------ DATA SUPPLIED ------

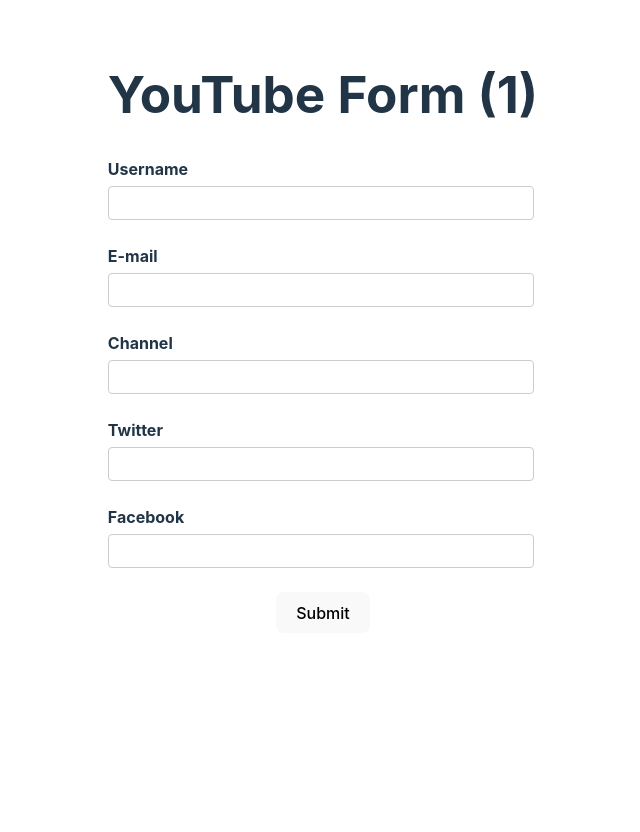
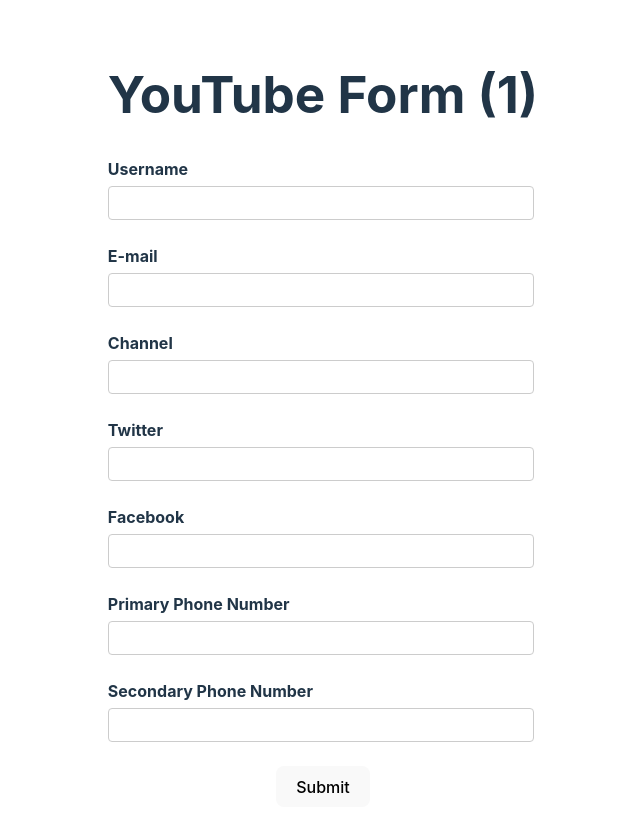
Before and after one commit to mahmud035/React-Hook-Form-Tutorials, a React (Vite) app: page / in a window 1280 px wide. Shown: the top 832 px of the page, without its empty margins (317-957 px from the left). Before the commit the page ends 800 px from the top, so only its background shows below. Built offline with nearby package versions, Linux system fonts and the light colour scheme.

Commit message:
14 - array

```diff
--- a/src/components/YouTubeForm.jsx
+++ b/src/components/YouTubeForm.jsx
@@ -31,6 +31,7 @@
         twitter: '',
         facebook: '',
       },
+      phoneNumbers: ['', ''],
     },
   });
 
@@ -133,6 +134,24 @@
           <input {...register('social.facebook')} type="text" id="facebook" />
         </div>
 
+        <div className="form-control">
+          <label htmlFor="primary-phone">Primary Phone Number</label>
+          <input
+            {...register('phoneNumbers[0]')}
+            type="text"
+            id="primary-phone"
+          />
+        </div>
+
+        <div className="form-control">
+          <label htmlFor="secondary-phone">Secondary Phone Number</label>
+          <input
+            {...register('phoneNumbers[1]')}
+            type="text"
+            id="secondary-phone"
+          />
+        </div>
+
         <button>Submit</button>
       </form>
       <DevTool control={control} /> {/* set up the dev tool */}
```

------

WORK INSTRUCTION – Each record above must be retyped exactly. Omit the pictures.

YOUR RESPONSE –
Before and after one commit to mahmud035/React-Hook-Form-Tutorials, a React (Vite) app: page / in a window 1280 px wide. Shown: the top 832 px of the page, without its empty margins (317-957 px from the left). Before the commit the page ends 800 px from the top, so only its background shows below. Built offline with nearby package versions, Linux system fonts and the light colour scheme.

Commit message:
14 - array

```diff
--- a/src/components/YouTubeForm.jsx
+++ b/src/components/YouTubeForm.jsx
@@ -31,6 +31,7 @@
         twitter: '',
         facebook: '',
       },
+      phoneNumbers: ['', ''],
     },
   });
 
@@ -133,6 +134,24 @@
           <input {...register('social.facebook')} type="text" id="facebook" />
         </div>
 
+        <div className="form-control">
+          <label htmlFor="primary-phone">Primary Phone Number</label>
+          <input
+            {...register('phoneNumbers[0]')}
+            type="text"
+            id="primary-phone"
+          />
+        </div>
+
+        <div className="form-control">
+          <label htmlFor="secondary-phone">Secondary Phone Number</label>
+          <input
+            {...register('phoneNumbers[1]')}
+            type="text"
+            id="secondary-phone"
+          />
+        </div>
+
         <button>Submit</button>
       </form>
       <DevTool control={control} /> {/* set up the dev tool */}
```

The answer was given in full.